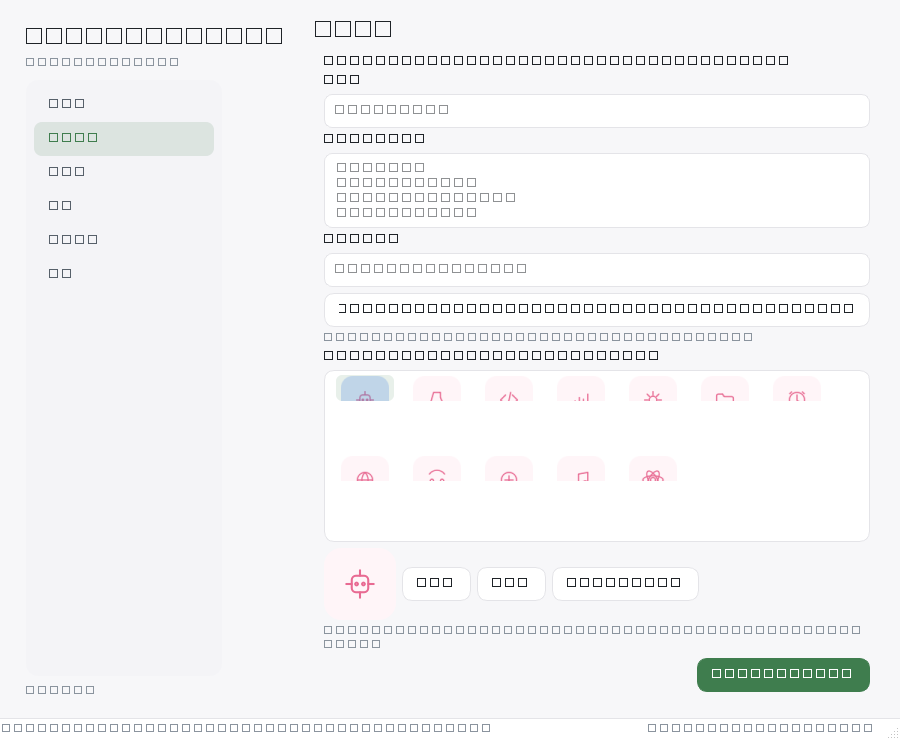
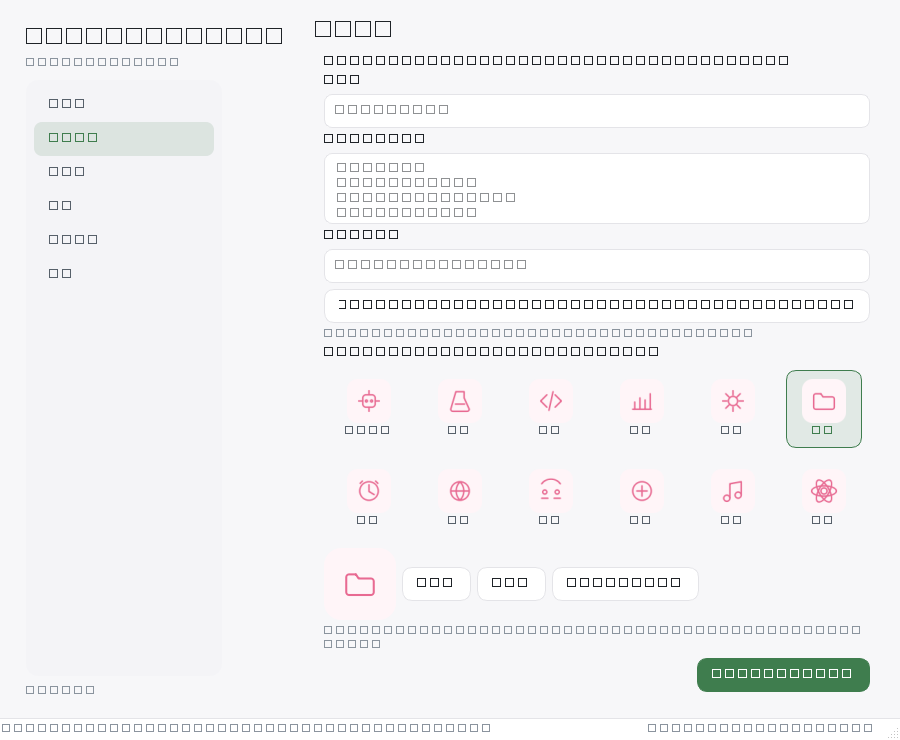
fix(UI): 图标选择器改为确定性网格（修复 QListView IconMode 的裁切与留白）+ 相关测试断言同步

diff --git a/app/ui/widgets/icon_grid.py b/app/ui/widgets/icon_grid.py
@@ -1,0 +1,95 @@
+"""图标选择网格（M13）：用固定列数的 ``QToolButton`` 网格替代 ``QListView(IconMode)``。
+
+为什么换：``QListView`` 的 IconMode 在宽窗口下会把所有图标挤成一行并按 gridSize 裁切
+（实测出现「图标上下被切、标签看不见、下方留一大片空白」）。网格按钮是确定性的：
+列数固定、格子尺寸固定、选中态清晰，不需要滚动也永不裁切。
+"""
+
+from __future__ import annotations
+
+from pathlib import Path
+
+from PySide6.QtCore import QSize, Qt, Signal
+from PySide6.QtWidgets import QButtonGroup, QGridLayout, QToolButton, QWidget
+
+from ...core.models import CourseIcon
+from ..icon_render import course_icon_pixmap
+
+
+class IconGrid(QWidget):
+    """固定列数的课程图标选择网格。"""
+
+    selected_changed = Signal(str)
+
+    def __init__(self, *, columns: int = 6, icon_size: int = 44, parent=None) -> None:
+        super().__init__(parent)
+        self.columns = columns
+        self.icon_size = icon_size
+        self._grid = QGridLayout(self)
+        self._grid.setContentsMargins(0, 0, 0, 0)
+        self._grid.setSpacing(8)
+        self._group = QButtonGroup(self)
+        self._group.setExclusive(True)
+        self._buttons: dict[str, QToolButton] = {}
+        self._current = ""
+
+    # --- 装载 -----------------------------------------------------------
+    def set_icons(self, choices: list[tuple[str, str]], *, color: str = "#E86A92", bg: str = "#FFF5F8", current: str | None = None) -> None:
+        """``choices`` 为 (id, 中文名) 列表；按 ``columns`` 排列成网格。"""
+        self._clear()
+        for index, (preset_id, label) in enumerate(choices):
+            icon = CourseIcon(kind="preset", value=preset_id, color=color, bg=bg)
+            button = QToolButton(self)
+            button.setCheckable(True)
+            button.setAutoRaise(True)
+            button.setToolButtonStyle(Qt.ToolButtonStyle.ToolButtonTextUnderIcon)
+            button.setIconSize(QSize(self.icon_size, self.icon_size))
+            button.setIcon(course_icon_pixmap(Path("."), icon, size=self.icon_size + 20, padding=8))
+            button.setText(label)
+            button.setToolTip(f"{label}（{preset_id}）")
+            button.setProperty("iconId", preset_id)
+            button.setMinimumSize(QSize(76, 78))
+            button.clicked.connect(lambda _checked=False, value=preset_id: self.select(value))
+            self._group.addButton(button)
+            self._grid.addWidget(button, index // self.columns, index % self.columns)
+            self._buttons[preset_id] = button
+
+        for column in range(self.columns):
+            self._grid.setColumnStretch(column, 1)
+        target = current if current in self._buttons else (choices[0][0] if choices else "")
+        if target:
+            self.select(target)
+
+    def _clear(self) -> None:
+        for button in self._buttons.values():
+            self._group.removeButton(button)
+            button.setParent(None)
+            button.deleteLater()
+        self._buttons.clear()
+        self._current = ""
+
+    # --- 选择 -----------------------------------------------------------
+    def select(self, icon_id: str) -> None:
+        if icon_id not in self._buttons:
+            return
+        self._buttons[icon_id].setChecked(True)
+        self._current = icon_id
+        self.selected_changed.emit(icon_id)
+
+    def selected_id(self) -> str:
+        return self._current
+
+    def ids(self) -> list[str]:
+        return list(self._buttons)
+
+    def label_of(self, icon_id: str) -> str:
+        button = self._buttons.get(icon_id)
+        return button.text() if button is not None else icon_id
+
+    def rows(self) -> int:
+        if not self._buttons:
+            return 0
+        return (len(self._buttons) + self.columns - 1) // self.columns
+
+    def height_hint(self) -> int:
+        return max(1, self.rows()) * 86 + 4

diff --git a/app/ui/pages/wizard_page.py b/app/ui/pages/wizard_page.py
@@ -29,6 +29,7 @@ from PySide6.QtWidgets import (
 from ...core.cancel import CancellationToken
 from ...core.models import CourseIcon, CourseOutline
 from ...services.outline_service import CreateResult, OutlineDraft, OutlineService
+from ..widgets.icon_grid import IconGrid
 from ..widgets.outline_tree import OutlineTreeWidget
 
 
@@ -175,16 +176,10 @@ class WizardPage(QWidget):
         layout.addWidget(self.material_label)
 
         layout.addWidget(QLabel("课程图标（选预设 / 换颜色 / 或让 AI 生成）"))
-        self.icon_list = QListWidget()
-        self.icon_list.setViewMode(QListView.ViewMode.IconMode)
-        self.icon_list.setIconSize(QSize(48, 48))
-        self.icon_list.setGridSize(QSize(72, 80))
-        self.icon_list.setMovement(QListView.Movement.Static)
-        self.icon_list.setWrapping(True)
-        self.icon_list.setResizeMode(QListView.ResizeMode.Adjust)
-        self.icon_list.setFixedHeight(172)
-        self.icon_list.currentRowChanged.connect(lambda *_: self._refresh_icon_preview())
-        layout.addWidget(self.icon_list)
+        self.icon_grid = IconGrid(columns=6)
+        self.icon_grid.setMinimumHeight(self.icon_grid.height_hint())
+        self.icon_grid.selected_changed.connect(lambda *_: self._refresh_icon_preview())
+        layout.addWidget(self.icon_grid)
 
         icon_row = QHBoxLayout()
         self.icon_preview = QLabel()
@@ -343,25 +338,21 @@ class WizardPage(QWidget):
 
     # --- 图标 -----------------------------------------------------------
     def _current_icon(self) -> CourseIcon:
-        item = self.icon_list.currentItem()
-        preset_id = str(item.data(Qt.ItemDataRole.UserRole)) if item is not None else "general"
+        preset_id = self.icon_grid.selected_id() or "general"
         return CourseIcon(kind="preset", value=preset_id, color=self._icon_color, bg=self._icon_bg)
 
     def _rebuild_icon_list(self) -> None:
+        """重建图标网格（固定列数，永不裁切）。"""
         from ...services import icon_service
-        from ..icon_render import course_icon_pixmap
 
-        self.icon_list.blockSignals(True)
-        self.icon_list.clear()
-        for preset_id, label in icon_service.preset_choices():
-            icon = CourseIcon(kind="preset", value=preset_id, color=self._icon_color, bg=self._icon_bg)
-            item = QListWidgetItem(course_icon_pixmap(Path("."), icon, size=64), label)
-            item.setData(Qt.ItemDataRole.UserRole, preset_id)
-            item.setTextAlignment(Qt.AlignmentFlag.AlignHCenter)
-            self.icon_list.addItem(item)
-        self.icon_list.blockSignals(False)
-        if self.icon_list.count():
-            self.icon_list.setCurrentRow(0)
+        current = self.icon_grid.selected_id() or "general"
+        self.icon_grid.set_icons(
+            icon_service.preset_choices(),
+            color=self._icon_color,
+            bg=self._icon_bg,
+            current=current,
+        )
+        self.icon_grid.setMinimumHeight(self.icon_grid.height_hint())
         self._refresh_icon_preview()
 
     def _refresh_icon_preview(self) -> None:

diff --git a/app/ui/widgets/icon_picker_dialog.py b/app/ui/widgets/icon_picker_dialog.py
@@ -26,6 +26,7 @@ from PySide6.QtWidgets import (
 from ...core.models import CourseIcon
 from ...services.icon_service import IconService, preset_choices, tint_svg
 from ..icon_render import course_icon_pixmap, svg_to_pixmap
+from .icon_grid import IconGrid
 
 
 class _Signals(QObject):
@@ -79,15 +80,10 @@ class IconPickerDialog(QDialog):
         self.resize(560, 420)
         layout = QVBoxLayout(self)
 
-        self.icon_list = QListWidget()
-        self.icon_list.setViewMode(QListView.ViewMode.IconMode)
-        self.icon_list.setIconSize(QSize(48, 48))
-        self.icon_list.setGridSize(QSize(76, 84))
-        self.icon_list.setMovement(QListView.Movement.Static)
-        self.icon_list.setWrapping(True)
-        self.icon_list.setResizeMode(QListView.ResizeMode.Adjust)
-        self.icon_list.currentRowChanged.connect(lambda *_: self._refresh_preview())
-        layout.addWidget(self.icon_list, 1)
+        self.icon_grid = IconGrid(columns=6)
+        self.icon_grid.setMinimumHeight(self.icon_grid.height_hint())
+        self.icon_grid.selected_changed.connect(lambda *_: self._refresh_preview())
+        layout.addWidget(self.icon_grid, 1)
 
         row = QHBoxLayout()
         self.preview = QLabel()
@@ -122,27 +118,14 @@ class IconPickerDialog(QDialog):
 
     # --- 列表与预览 -----------------------------------------------------
     def _rebuild_list(self, *, base_value: str | None = None) -> None:
-        self.icon_list.blockSignals(True)
-        self.icon_list.clear()
-        for preset_id, label in preset_choices():
-            icon = CourseIcon(kind="preset", value=preset_id, color=self._color, bg=self._bg)
-            item = QListWidgetItem(course_icon_pixmap(Path("."), icon, size=64), label)
-            item.setData(Qt.ItemDataRole.UserRole, preset_id)
-            item.setTextAlignment(Qt.AlignmentFlag.AlignHCenter)
-            self.icon_list.addItem(item)
-        self.icon_list.blockSignals(False)
-        target = base_value or "general"
-        for row in range(self.icon_list.count()):
-            if self.icon_list.item(row).data(Qt.ItemDataRole.UserRole) == target:
-                self.icon_list.setCurrentRow(row)
-                break
-        else:
-            self.icon_list.setCurrentRow(0)
+        self.icon_grid.set_icons(
+            preset_choices(), color=self._color, bg=self._bg, current=base_value or "general"
+        )
+        self.icon_grid.setMinimumHeight(self.icon_grid.height_hint())
         self._refresh_preview()
 
     def _current_icon(self) -> CourseIcon:
-        item = self.icon_list.currentItem()
-        value = str(item.data(Qt.ItemDataRole.UserRole)) if item is not None else "general"
+        value = self.icon_grid.selected_id() or "general"
         return CourseIcon(kind="preset", value=value, color=self._color, bg=self._bg)
 
     def _refresh_preview(self) -> None:

diff --git a/app/ui/theme/qss.py b/app/ui/theme/qss.py
@@ -284,6 +284,18 @@ QSplitter::handle {{ background-color: {c.border}; }}
 QSplitter::handle:horizontal {{ width: 1px; }}
 QToolTip {{ background-color: {c.surface}; color: {c.text}; border: 1px solid {c.border}; padding: 4px 6px; }}
 QCheckBox, QRadioButton {{ spacing: 7px; }}
+
+/* 图标选择网格：选中态用主色描边 + 主色浅底 */
+QToolButton {{
+  border: 1px solid transparent;
+  border-radius: 10px;
+  padding: 6px 4px;
+  color: {c.text_dim};
+  background-color: transparent;
+  font-size: {small}px;
+}}
+QToolButton:hover {{ background-color: {c.surface_alt}; border-color: {c.border}; color: {c.text}; }}
+QToolButton:checked {{ background-color: {tint(0.12)}; border-color: {c.primary}; color: {c.primary}; font-weight: 600; }}
 /* 阅读区宽度（§11.1：正文阅读宽度可调，默认 {width}px） */
 QTextBrowser[role="reading"], QWidget[role="reading"] {{ max-width: {width}px; }}
 """

diff --git a/tests/unit/test_m8_icons.py b/tests/unit/test_m8_icons.py
@@ -224,8 +224,9 @@ def test_wizard_icon_picker_lists_presets(qtbot, tmp_path: Path) -> None:
     page = WizardPage(service)
     qtbot.addWidget(page)
 
-    assert page.icon_list.count() == len(preset_choices())
-    page.icon_list.setCurrentRow(3)
+    assert len(page.icon_grid.ids()) == len(preset_choices())
+    assert page.icon_grid.rows() >= 2  # 固定列数网格，永不裁切
+    page.icon_grid.select(page.icon_grid.ids()[3])
     icon = page._current_icon()
     assert icon.kind == "preset" and icon.value in preset_ids()
     assert page.icon_preview.pixmap() is not None

diff --git a/tests/unit/test_m9_cards.py b/tests/unit/test_m9_cards.py
@@ -133,8 +133,9 @@ def test_icon_picker_applies_preset(qtbot, tmp_path: Path) -> None:
     dialog = IconPickerDialog(course_dir=course, course_name="ATM 使用指南")
     qtbot.addWidget(dialog)
 
-    assert dialog.icon_list.count() >= 12
-    dialog.icon_list.setCurrentRow(2)
+    assert len(dialog.icon_grid.ids()) >= 12
+    assert dialog.icon_grid.rows() >= 2
+    dialog.icon_grid.select(dialog.icon_grid.ids()[2])
     # 不点击取色器按钮：QColorDialog.getColor 是模态的，自动化里会一直阻塞
     assert dialog.color_button.text() == "主色…"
#####
Whenever a line in the entries holds the word "QWidget", copy that line.

SOLVED PROBLEM:
+from PySide6.QtWidgets import QButtonGroup, QGridLayout, QToolButton, QWidget
+class IconGrid(QWidget):
@@ -175,16 +176,10 @@ class WizardPage(QWidget):
@@ -343,25 +338,21 @@ class WizardPage(QWidget):
 QTextBrowser[role="reading"], QWidget[role="reading"] {{ max-width: {width}px; }}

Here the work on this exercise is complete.